By Pam Martens: February 27, 2014
Mark Karpeles, a 28-year old Frenchman and the head of the now shuttered Bitcoin web site Mt. Gox, where customers are said to have lost hundreds of millions of dollars, may be a very talented software developer and entrepreneur, but what he clearly is not is a competent banker; and yet, he was allowed to accept large quantities of deposits of money from the public.
Mt. Gox, a purveyor of the virtual currency, Bitcoin, held no banking license or bank charter in the U.S. It had no FDIC insurance guaranteeing the deposits. There were no bank examiners periodically checking the books to be certain the deposits were safe. And yet, according to the chart below from Alexa, it may be U.S. citizens who suffered the largest losses.
Alexa ranks sites by traffic from around the globe. Despite the fact that Karpeles was based in Tokyo, the largest percentage of his traffic was coming from the United States.
Concerns about virtual currencies such as Bitcoin have grown by U.S. regulators since October of last year when the U.S. Department of Justice shut down an outfit called Silk Road which was involved in both Bitcoins and an effort at murder-for- hire. Mythili Raman, Acting Assistant Attorney General of the Criminal Division of the Justice Department, testified as follows on November 18 of last year to the U.S. Senate Committee on Homeland Security and Governmental Affairs:
“…the Department took action against one of the most popular online black markets, Silk Road. Allegedly operated by a U.S. citizen living in California at the time of his arrest, Silk Road accepted Bitcoins exclusively as a payment mechanism on its site. The Department’s complaint alleges that, in less than three years, Silk Road served as a venue for over 100,000 buyers to purchase hundreds of kilograms of illegal drugs and other illicit goods from several thousand drug dealers and other criminal vendors. The site also purportedly laundered the proceeds of these transactions, amounting to hundreds of millions of dollars in Bitcoins. In addition to arresting the site’s operator and shutting down the service, the Department to date has seized over 170 thousand Bitcoins, valued as of this past Friday, November 15, 2013, at over $70 million. A separate indictment charges Silk Road’s operator with drug distribution conspiracy, attempted witness murder, and using interstate commerce facilities in the commission of murder-for-hire. With regard to the murder-related charges, the indictment alleges that the Silk Road operator paid an undercover federal agent to murder one of the operator’s employees.”
Another hearing was held as recently as January 28 and 29 by Benjamin Lawsky, Superintendent of the New York State Department of Financial Services (NYSDFS). During the hearing, Maria Filipakis, the Executive Deputy Superintendent for Capital Markets at NYSDFS, disclosed that 50 percent of all Bitcoins are in the hands of less than 1,000 owners. This elicited a discussion of whether the virtual currency is really about expanding shopping over the internet or simply being hoarded by venture capitalists who hope to reap speculative profits as the Bitcoin price soars.

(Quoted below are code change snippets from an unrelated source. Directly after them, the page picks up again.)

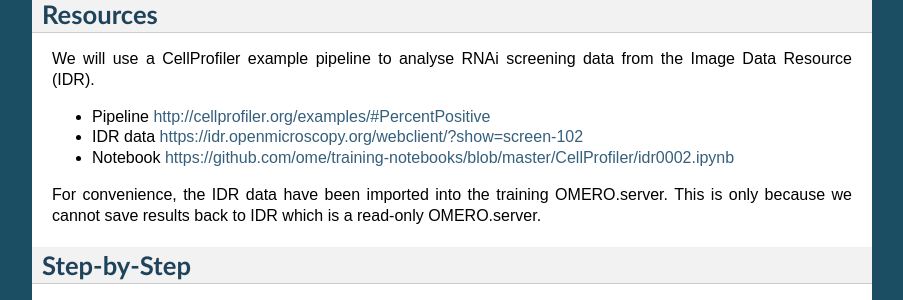
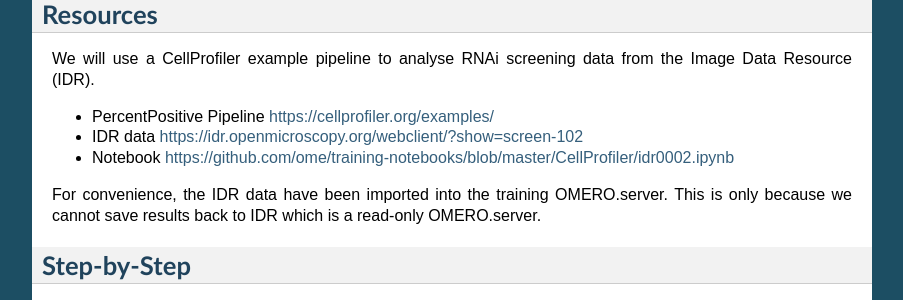
Before and after one commit to ome/omero-guide-cellprofiler, a Sphinx documentation site: the page built from docs/cellprofiler.rst, in a window 1280 px wide and 900 px high, scrolled down 502 px. Shown: the part 152-452 px from the top of the window, without its empty margins (198-1101 px from the left). Built offline with Sphinx 7.4.7, drawn with Linux system fonts in a browser that asks for light colours; some of the changed lines change nothing that is shown.

Commit message:
check link in travis

```diff
--- a/docs/cellprofiler.rst
+++ b/docs/cellprofiler.rst
@@ -4,7 +4,7 @@
 CellProfiler is a free open-source software for quantitative analysis of
 biological images.
 
-For more details, visit the `CellProfiler website <http://cellprofiler.org/>`_.
+For more details, visit the `CellProfiler website <https://cellprofiler.org/>`_.
 
 **Description**
 ---------------
@@ -42,7 +42,7 @@
 We will use a CellProfiler example pipeline to analyse RNAi screening
 data from the Image Data Resource (IDR).
 
--  Pipeline \ http://cellprofiler.org/examples/#PercentPositive
+-  PercentPositive Pipeline \ https://cellprofiler.org/examples/
 
 -  IDR data \ https://idr.openmicroscopy.org/webclient/?show=screen-102
 
--- a/docs/conf.py
+++ b/docs/conf.py
@@ -280,3 +280,6 @@
 
 # A list of files that should not be packed into the epub file.
 epub_exclude_files = ['search.html']
+
+# Regular expressions that match URIs that should not be checked when doing a linkcheck build
+linkcheck_ignore = [r'https://idr-analysis.openmicroscopy.org/training']
```
Also changed, not shown: .travis.yml.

Cameron and Tyler Winklevoss, the twins who sued and lucratively settled a case against Facebook founder Mark Zuckerberg, claiming he stole their ideas to create a social networking site, were present at the Lawsky hearing. The brothers explained that they hope to launch a Winklevoss Bitcoin Trust, an exchange traded fund, at some point in the future.
According to the most recent Winklevoss Bitcoin Trust filing at the SEC this month, there is a lack of acceptance of Bitcoins by retail merchants. This statement appears to stand in stark contrast to a bold pronouncement on the Bitcoin site, Coinbase, which asserts that “25,000 businesses trust Coinbase to accept Bitcoin payments.”
Under Risk Factors, the Winklevoss Bitcoin Trust preliminary prospectus states:
“As relatively new products and technologies, bitcoins and the Bitcoin Network have not been widely adopted as a means of payment for goods and services by many major retail and commercial outlets. Conversely, a significant portion of bitcoin demand is generated by speculators and investors seeking to profit from the short — or long-term holding of bitcoins. The relative lack of acceptance of bitcoins in the retail and commercial marketplace limits the ability of end-users to pay for goods and services with bitcoins. A lack of expansion by bitcoins into retail and commercial markets, or a contraction of such use, may result in increased volatility or a reduction in the Winkdex spot price, either of which could adversely impact an investment in the Shares.”
An insight into the drive in the U.S. to foster innovation, start ups and boost IPO issuance, even when it means putting consumers at serious risk of being defrauded, is captured in this video of the new-age Bitcoin banker, Mark Karpeles, who demonstrates how to make an apple pie from scratch. Take note that there is no measuring cup or measuring spoons involved in making the dough. It’s all done by the seat of the pants.